* What needs to be done: Below are the records. List every line holding the word "README".

··· Entries shown

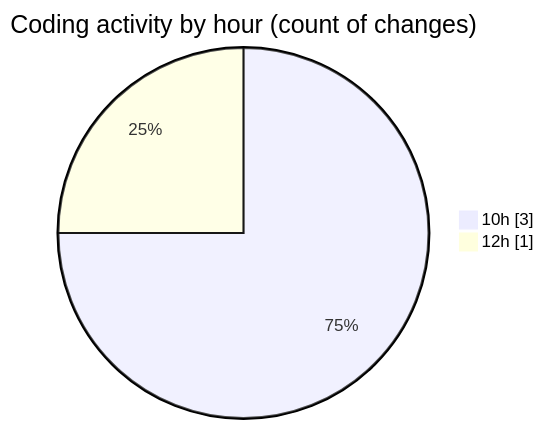
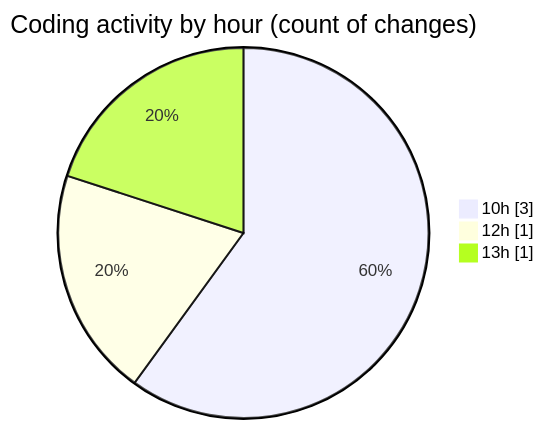
The second of 2 diagrams in 2026-09-16/cilreports__workspace_/README.md (ricardozamudiocil/code-tracking), drawn with Mermaid before and after one commit. The commit also changed other lines of this file and 1 other file, not shown here.

````diff
--- a/2026-09-16/cilreports__workspace_/README.md
+++ b/2026-09-16/cilreports__workspace_/README.md
@@ -30,6 +32,7 @@
 ```mermaid
 pie showData
 title Coding activity by hour (count of changes)
 "10h" : 3
 "12h" : 1
+"13h" : 1
 ```
````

······

* Solved problem:
The second of 2 diagrams in 2026-09-16/cilreports__workspace_/README.md (ricardozamudiocil/code-tracking), drawn with Mermaid before and after one commit. The commit also changed other lines of this file and 1 other file, not shown here.
--- a/2026-09-16/cilreports__workspace_/README.md
+++ b/2026-09-16/cilreports__workspace_/README.md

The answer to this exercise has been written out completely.